By Isaac Saney
(January 15) – Today is the 225th anniversary of the beginning of one of the most significant and dramatic chapters in the historic efforts of Africans in the Americas to reconnect with – indeed, return to – Africa. It was – and is also – a profound example of the active and conscious historical agency of the oppressed and exploited in their struggle to assert their democratic rights and achieve self-determination.
On January 15th, 1792 15 ships departed from Halifax, Nova Scotia for Sierra Leone carrying 1,196 Black Nova Scotians, some 540 families. These courageous souls were part of the wave of the more than 3,500 of people of African descent – the Black Loyalists – who arrived in the Maritimes in the early 1780s in the wake of the American War of Independence. In return for their freedom, the Black Loyalists had served with the British military.
In the wake of the British defeat, more than 35,000 refugees – the Loyalists – arrived in Nova Scotia, with the Black Loyalists accounting for approximately 10 per cent of that number. Facing a series of broken promises of land and freedom in Nova Scotia, suffering from disenfranchisement and segregation (including the July 26th, 1784 “race riot” in Shelburne), the Black Loyalists “voted with their feet” and set sail for Sierra Leone. Previously, they had petitioned Nova Scotia’s colonial government to no avail.
The various Black Loyalist communities then decided to send a representative – Thomas Peters – to London to make their case. It was in London, during his interaction with abolitionists that Peters learned of the possibility of leaving Nova Scotia and going the Sierra Leone.
Such was the importance of their labour to Nova Scotia (skilled artisans and craft-persons reduced to a pool of cheap labour) that several obstacles were put in their path by the colonial authorities. For example, Thomas Peters, a key – if not the key – organizer of the emigration, was beaten; disinformation was spread that the departing Black Loyalists would be re-enslaved in Africa, and proof was demanded that each emigrant was free of debt and not enslaved. In extreme cases, the documents were falsified to ensure people could not leave. This reflected the colonial concern to retain the services of skilled labourers at the lowest possible wage level.
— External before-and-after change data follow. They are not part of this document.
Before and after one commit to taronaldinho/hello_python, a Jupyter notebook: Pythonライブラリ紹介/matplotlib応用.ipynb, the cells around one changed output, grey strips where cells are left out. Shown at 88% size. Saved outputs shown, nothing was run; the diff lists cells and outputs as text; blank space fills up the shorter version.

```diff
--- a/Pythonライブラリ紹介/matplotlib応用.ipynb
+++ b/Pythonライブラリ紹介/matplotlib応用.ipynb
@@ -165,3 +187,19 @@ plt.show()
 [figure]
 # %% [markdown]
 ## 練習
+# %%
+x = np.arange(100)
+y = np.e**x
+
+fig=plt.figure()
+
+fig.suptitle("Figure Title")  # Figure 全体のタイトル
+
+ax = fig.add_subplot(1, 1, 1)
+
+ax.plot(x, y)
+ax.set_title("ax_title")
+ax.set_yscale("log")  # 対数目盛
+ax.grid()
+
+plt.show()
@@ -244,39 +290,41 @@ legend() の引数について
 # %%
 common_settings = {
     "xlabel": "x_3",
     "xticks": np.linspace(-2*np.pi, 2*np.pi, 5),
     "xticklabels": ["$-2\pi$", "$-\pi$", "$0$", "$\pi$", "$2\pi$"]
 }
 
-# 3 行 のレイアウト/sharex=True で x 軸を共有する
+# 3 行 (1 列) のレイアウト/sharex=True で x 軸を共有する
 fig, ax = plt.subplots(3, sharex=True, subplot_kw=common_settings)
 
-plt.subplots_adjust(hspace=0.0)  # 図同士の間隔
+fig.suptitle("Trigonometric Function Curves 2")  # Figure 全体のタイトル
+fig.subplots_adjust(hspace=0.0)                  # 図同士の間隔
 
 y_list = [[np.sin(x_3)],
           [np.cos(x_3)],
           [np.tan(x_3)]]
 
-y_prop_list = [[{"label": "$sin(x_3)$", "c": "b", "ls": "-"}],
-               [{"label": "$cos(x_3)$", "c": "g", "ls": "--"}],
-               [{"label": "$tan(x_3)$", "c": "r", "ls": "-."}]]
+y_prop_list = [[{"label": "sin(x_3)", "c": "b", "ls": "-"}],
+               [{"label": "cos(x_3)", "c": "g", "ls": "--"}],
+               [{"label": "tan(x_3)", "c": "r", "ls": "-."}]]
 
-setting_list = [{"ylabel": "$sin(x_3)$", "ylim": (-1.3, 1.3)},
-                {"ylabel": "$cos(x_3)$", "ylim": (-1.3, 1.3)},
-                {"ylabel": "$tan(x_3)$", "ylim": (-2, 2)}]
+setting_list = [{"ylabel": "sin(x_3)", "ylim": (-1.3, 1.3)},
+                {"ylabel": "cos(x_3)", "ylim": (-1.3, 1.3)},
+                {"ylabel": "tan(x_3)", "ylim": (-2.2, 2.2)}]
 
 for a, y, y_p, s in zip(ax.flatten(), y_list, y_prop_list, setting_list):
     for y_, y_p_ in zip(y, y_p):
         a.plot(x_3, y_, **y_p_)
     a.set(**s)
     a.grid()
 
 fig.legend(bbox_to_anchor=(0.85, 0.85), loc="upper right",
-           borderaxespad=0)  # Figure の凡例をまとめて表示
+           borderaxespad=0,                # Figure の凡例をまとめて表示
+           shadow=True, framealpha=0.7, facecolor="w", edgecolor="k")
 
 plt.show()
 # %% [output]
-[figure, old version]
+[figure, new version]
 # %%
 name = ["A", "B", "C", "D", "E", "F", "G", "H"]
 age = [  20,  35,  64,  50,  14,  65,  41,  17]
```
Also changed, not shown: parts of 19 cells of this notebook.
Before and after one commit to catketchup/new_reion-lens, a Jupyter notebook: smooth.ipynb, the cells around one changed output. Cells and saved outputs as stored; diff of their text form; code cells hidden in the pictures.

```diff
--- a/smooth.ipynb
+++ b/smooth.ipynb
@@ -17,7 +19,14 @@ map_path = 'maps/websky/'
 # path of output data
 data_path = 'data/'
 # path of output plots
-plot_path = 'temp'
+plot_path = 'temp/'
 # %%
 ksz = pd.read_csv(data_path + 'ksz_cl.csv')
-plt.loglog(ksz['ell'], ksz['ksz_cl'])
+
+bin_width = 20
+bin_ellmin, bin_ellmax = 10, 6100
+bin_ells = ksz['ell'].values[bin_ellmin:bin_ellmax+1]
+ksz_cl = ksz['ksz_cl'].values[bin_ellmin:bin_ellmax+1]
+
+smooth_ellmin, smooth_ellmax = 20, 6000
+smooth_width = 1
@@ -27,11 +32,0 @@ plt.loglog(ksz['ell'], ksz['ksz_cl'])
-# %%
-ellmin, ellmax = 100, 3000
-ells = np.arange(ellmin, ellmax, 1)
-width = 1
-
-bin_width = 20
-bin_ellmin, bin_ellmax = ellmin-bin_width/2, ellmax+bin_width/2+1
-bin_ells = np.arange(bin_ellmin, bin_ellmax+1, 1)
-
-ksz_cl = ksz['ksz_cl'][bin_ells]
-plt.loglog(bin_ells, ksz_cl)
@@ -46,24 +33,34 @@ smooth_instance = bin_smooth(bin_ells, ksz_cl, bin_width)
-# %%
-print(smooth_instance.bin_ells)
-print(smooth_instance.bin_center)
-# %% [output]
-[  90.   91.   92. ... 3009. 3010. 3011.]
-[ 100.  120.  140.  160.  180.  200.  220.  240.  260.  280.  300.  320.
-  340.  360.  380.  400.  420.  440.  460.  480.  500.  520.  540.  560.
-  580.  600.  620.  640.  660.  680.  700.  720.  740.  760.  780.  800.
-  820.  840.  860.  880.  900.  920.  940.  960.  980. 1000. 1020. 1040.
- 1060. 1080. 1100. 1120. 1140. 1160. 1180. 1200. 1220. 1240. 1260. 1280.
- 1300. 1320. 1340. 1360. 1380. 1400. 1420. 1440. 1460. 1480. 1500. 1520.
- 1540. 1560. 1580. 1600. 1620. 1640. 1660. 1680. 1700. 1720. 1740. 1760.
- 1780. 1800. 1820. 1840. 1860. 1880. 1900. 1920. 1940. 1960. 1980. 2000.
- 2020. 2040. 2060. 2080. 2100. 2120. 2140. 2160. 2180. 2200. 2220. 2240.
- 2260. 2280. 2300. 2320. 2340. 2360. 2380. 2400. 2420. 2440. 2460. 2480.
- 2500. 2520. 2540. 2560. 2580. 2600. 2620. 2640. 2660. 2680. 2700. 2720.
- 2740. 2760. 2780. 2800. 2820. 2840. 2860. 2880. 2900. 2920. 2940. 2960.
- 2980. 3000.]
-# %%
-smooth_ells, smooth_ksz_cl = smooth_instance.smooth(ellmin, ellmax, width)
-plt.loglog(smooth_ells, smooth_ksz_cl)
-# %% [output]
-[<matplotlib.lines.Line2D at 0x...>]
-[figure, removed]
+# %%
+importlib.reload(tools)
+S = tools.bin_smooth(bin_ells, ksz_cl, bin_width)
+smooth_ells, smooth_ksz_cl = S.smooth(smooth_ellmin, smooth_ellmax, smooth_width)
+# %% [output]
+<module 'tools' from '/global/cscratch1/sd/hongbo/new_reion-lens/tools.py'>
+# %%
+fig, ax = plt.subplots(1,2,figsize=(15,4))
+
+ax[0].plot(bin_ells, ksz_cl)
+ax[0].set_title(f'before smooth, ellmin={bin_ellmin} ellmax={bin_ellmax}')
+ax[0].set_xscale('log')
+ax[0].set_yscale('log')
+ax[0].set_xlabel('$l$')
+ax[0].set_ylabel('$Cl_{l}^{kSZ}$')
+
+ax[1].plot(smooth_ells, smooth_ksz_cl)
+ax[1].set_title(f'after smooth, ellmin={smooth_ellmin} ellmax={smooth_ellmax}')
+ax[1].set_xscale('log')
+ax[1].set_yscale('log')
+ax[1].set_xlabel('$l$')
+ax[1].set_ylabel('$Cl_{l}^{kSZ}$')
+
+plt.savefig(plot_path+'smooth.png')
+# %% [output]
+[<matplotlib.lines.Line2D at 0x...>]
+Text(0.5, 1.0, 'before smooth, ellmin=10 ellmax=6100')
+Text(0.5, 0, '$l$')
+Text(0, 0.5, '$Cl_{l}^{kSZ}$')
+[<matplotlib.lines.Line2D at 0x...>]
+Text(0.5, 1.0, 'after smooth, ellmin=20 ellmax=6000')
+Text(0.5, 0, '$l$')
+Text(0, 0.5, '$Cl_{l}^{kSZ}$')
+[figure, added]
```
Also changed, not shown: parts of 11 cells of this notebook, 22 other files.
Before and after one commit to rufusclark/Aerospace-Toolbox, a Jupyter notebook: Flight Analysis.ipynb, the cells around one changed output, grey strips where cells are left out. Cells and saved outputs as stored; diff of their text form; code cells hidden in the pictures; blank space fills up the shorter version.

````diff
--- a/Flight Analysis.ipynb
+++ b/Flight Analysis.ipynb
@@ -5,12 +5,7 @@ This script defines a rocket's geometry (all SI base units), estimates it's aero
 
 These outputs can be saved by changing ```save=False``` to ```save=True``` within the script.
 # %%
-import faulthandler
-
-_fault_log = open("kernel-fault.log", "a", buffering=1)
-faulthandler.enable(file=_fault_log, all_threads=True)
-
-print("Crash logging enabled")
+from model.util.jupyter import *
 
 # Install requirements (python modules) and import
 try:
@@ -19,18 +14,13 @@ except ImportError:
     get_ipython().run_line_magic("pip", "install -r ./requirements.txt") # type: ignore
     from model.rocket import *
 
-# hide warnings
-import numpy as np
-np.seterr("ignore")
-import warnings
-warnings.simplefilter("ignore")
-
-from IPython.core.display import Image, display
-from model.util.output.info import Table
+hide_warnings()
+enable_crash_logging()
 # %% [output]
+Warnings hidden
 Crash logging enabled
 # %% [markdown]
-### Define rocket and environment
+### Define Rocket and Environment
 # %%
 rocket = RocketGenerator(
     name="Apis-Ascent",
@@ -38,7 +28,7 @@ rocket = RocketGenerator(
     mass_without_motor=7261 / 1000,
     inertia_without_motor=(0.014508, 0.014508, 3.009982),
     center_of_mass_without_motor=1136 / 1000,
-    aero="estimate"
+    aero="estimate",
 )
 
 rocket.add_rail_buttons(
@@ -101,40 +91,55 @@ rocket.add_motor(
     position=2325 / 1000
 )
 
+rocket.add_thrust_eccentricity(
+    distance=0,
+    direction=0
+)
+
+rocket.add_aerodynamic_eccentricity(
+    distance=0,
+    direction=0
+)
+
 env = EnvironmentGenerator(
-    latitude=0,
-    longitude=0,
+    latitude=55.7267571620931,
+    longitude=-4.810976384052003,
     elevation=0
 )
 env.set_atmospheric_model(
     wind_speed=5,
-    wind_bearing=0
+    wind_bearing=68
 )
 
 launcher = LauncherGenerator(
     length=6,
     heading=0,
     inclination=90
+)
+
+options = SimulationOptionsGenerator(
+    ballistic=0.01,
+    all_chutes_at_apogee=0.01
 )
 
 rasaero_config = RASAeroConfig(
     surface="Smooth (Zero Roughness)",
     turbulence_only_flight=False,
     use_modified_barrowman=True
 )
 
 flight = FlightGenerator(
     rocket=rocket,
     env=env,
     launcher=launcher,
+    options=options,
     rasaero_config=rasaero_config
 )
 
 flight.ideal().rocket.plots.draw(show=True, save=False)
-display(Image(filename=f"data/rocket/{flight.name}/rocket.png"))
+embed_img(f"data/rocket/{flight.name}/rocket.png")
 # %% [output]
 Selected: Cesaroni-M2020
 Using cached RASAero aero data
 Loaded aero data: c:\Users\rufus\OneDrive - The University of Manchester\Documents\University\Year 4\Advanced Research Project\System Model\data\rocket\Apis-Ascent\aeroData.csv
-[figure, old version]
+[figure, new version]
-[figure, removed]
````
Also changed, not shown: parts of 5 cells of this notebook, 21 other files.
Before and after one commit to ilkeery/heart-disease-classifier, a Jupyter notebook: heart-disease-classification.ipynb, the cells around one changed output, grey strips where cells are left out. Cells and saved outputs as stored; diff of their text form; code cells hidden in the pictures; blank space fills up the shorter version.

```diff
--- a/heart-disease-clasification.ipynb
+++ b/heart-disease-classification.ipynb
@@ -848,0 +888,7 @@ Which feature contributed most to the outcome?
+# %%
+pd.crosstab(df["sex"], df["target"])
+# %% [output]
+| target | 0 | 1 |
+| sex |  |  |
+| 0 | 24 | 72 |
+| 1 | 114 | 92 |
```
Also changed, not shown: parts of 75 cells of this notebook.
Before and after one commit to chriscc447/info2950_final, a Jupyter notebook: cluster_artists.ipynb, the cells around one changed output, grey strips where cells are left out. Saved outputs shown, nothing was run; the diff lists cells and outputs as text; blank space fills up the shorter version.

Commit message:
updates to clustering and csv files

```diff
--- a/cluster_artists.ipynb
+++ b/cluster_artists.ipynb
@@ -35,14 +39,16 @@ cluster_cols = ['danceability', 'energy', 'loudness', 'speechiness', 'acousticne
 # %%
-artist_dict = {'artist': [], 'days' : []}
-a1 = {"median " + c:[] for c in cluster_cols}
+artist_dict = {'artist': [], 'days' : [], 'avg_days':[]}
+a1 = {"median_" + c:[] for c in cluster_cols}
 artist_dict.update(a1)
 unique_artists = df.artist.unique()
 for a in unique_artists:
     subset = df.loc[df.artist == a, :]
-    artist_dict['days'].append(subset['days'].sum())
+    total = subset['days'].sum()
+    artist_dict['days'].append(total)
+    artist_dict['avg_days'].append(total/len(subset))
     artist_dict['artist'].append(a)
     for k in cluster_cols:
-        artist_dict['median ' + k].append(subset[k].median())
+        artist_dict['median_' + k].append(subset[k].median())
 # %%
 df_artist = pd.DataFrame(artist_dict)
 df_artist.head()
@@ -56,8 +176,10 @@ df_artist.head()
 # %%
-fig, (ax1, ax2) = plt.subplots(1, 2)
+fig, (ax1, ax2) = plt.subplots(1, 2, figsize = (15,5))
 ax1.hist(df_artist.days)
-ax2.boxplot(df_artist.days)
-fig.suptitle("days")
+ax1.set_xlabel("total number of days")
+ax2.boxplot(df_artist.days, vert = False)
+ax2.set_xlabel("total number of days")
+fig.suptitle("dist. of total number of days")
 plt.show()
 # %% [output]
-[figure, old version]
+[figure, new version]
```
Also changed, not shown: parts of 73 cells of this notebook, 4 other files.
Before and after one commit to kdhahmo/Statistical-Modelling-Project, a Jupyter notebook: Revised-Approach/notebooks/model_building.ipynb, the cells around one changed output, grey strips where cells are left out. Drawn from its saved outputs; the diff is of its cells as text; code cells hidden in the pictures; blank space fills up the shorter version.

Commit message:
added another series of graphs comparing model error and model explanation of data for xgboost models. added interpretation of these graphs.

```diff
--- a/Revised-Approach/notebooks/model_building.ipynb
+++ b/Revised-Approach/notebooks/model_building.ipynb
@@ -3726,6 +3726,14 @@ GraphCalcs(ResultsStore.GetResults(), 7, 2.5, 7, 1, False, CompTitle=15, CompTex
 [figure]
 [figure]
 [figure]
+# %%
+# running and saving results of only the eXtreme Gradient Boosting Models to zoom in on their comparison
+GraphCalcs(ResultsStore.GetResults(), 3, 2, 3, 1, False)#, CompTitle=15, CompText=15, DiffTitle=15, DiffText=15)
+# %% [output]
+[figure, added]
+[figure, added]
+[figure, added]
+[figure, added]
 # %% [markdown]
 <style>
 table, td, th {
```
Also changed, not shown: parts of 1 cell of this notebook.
The painting – View of the Colony of Sierra Leone Previous to the Transports Being Discharged, March 16, 1792 – depicts the ships that transported the Black Loyalists just after all the passengers had disembarked and all the supplies unloaded.